■ Directions ■
Whenever a line in the entries below contains the string "Acceptance", copy that line.

■ Input data ■
======

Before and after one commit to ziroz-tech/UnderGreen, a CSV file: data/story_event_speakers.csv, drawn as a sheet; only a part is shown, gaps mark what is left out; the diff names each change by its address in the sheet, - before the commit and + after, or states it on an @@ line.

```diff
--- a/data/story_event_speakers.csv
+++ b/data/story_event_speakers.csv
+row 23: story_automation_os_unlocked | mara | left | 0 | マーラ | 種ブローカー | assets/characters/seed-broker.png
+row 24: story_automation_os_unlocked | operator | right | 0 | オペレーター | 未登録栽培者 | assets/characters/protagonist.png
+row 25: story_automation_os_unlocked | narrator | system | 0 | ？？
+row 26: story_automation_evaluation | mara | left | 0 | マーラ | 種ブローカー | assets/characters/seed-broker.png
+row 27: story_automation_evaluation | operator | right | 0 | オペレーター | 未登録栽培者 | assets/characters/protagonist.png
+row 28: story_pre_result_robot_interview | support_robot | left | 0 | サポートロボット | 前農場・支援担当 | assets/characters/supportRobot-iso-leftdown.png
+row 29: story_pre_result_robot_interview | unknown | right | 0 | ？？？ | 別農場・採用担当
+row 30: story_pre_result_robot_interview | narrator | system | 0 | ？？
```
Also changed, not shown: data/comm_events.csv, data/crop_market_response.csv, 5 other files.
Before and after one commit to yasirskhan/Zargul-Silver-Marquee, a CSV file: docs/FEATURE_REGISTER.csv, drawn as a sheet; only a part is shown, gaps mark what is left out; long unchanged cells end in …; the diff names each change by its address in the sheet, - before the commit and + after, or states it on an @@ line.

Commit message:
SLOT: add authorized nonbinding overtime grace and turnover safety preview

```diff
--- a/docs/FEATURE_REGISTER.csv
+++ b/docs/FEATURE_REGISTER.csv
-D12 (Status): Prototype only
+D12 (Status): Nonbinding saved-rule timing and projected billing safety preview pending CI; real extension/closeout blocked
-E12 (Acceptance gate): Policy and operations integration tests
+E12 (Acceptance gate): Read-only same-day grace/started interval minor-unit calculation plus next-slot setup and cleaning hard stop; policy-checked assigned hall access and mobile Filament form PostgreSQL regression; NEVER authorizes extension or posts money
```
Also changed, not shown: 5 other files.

======

■ Result of the task ■
-E12 (Acceptance gate): Policy and operations integration tests
+E12 (Acceptance gate): Read-only same-day grace/started interval minor-unit calculation plus next-slot setup and cleaning hard stop; policy-checked assigned hall access and mobile Filament form PostgreSQL regression; NEVER authorizes extension or posts money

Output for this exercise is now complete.